What to produce:
Would you filter these records and copy every line that has the word "Juego"?

Information supplied:
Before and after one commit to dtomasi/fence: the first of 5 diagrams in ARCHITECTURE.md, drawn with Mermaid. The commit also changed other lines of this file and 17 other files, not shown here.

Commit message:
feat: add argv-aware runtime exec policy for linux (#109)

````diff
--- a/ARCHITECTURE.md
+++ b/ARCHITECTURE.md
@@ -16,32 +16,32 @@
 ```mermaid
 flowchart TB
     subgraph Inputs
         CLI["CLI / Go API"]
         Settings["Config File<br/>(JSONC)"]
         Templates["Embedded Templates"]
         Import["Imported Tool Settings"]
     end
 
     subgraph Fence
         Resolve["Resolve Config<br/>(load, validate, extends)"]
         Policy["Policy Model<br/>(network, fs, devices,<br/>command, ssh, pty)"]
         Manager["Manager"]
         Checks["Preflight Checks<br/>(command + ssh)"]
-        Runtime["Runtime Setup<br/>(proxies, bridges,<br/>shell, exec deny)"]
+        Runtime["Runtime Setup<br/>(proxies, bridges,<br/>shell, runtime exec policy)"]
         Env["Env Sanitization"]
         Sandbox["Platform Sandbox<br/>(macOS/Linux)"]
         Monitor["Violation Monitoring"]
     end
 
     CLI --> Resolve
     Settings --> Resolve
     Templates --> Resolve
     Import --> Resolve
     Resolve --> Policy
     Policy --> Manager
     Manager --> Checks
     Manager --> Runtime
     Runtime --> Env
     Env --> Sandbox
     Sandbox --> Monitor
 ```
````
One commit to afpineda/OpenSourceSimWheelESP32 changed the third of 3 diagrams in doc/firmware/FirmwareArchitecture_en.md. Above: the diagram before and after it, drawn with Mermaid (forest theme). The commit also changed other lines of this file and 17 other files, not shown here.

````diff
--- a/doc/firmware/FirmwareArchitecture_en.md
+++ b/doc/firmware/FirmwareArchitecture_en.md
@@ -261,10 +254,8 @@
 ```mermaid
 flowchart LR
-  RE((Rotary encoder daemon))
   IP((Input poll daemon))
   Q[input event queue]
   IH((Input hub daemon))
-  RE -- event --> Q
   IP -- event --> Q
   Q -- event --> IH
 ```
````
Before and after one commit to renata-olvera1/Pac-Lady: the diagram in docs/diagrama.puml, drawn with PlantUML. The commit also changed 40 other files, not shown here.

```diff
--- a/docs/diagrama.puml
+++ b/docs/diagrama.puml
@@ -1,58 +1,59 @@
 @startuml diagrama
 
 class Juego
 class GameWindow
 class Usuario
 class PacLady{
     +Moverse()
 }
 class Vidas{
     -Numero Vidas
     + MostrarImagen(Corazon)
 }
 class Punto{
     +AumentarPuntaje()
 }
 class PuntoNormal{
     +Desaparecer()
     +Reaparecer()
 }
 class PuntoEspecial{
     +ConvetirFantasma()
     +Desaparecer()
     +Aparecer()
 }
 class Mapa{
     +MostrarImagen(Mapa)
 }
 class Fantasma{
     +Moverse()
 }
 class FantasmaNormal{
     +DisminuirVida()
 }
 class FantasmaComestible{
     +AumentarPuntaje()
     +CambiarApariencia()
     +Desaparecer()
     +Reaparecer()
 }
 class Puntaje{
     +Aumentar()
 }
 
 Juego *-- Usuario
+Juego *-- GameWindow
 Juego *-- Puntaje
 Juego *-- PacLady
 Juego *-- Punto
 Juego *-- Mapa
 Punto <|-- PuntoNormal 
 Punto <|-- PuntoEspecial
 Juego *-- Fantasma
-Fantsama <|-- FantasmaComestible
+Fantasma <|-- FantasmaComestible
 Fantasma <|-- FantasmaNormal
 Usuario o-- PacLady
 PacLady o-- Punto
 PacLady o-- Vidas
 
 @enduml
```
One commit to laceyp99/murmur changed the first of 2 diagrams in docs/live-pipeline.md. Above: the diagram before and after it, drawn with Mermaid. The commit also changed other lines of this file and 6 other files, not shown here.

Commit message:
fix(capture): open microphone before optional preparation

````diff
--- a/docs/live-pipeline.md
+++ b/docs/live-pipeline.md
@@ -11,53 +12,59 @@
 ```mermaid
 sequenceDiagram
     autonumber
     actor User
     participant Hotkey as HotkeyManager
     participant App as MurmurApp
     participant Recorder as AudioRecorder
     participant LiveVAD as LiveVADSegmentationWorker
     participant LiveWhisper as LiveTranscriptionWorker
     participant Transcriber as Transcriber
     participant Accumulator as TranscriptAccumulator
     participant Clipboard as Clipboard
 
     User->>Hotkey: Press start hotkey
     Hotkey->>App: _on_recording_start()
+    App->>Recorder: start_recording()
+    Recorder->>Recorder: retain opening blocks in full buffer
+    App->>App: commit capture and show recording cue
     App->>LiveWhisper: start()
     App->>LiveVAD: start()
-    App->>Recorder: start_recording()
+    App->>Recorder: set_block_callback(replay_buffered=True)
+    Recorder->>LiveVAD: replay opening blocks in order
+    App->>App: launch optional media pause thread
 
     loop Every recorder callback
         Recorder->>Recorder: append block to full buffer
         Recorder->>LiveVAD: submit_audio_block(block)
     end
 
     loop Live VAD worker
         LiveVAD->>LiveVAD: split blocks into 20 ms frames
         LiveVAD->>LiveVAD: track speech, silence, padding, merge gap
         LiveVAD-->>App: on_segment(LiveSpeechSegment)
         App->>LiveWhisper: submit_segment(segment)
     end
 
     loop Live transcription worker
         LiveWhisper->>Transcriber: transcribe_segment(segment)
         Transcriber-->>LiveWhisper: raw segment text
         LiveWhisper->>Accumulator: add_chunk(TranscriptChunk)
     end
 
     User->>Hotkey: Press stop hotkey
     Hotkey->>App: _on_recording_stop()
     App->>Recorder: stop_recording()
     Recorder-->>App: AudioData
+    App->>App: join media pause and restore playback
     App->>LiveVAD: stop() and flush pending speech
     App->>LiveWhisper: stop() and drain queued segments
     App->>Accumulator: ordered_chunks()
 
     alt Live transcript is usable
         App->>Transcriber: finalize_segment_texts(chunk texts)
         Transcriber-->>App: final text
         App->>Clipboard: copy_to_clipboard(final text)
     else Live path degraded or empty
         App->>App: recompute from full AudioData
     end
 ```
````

Finished task:
 class Juego
 Juego *-- Usuario
+Juego *-- GameWindow
 Juego *-- Puntaje
 Juego *-- PacLady
 Juego *-- Punto
 Juego *-- Mapa
 Juego *-- Fantasma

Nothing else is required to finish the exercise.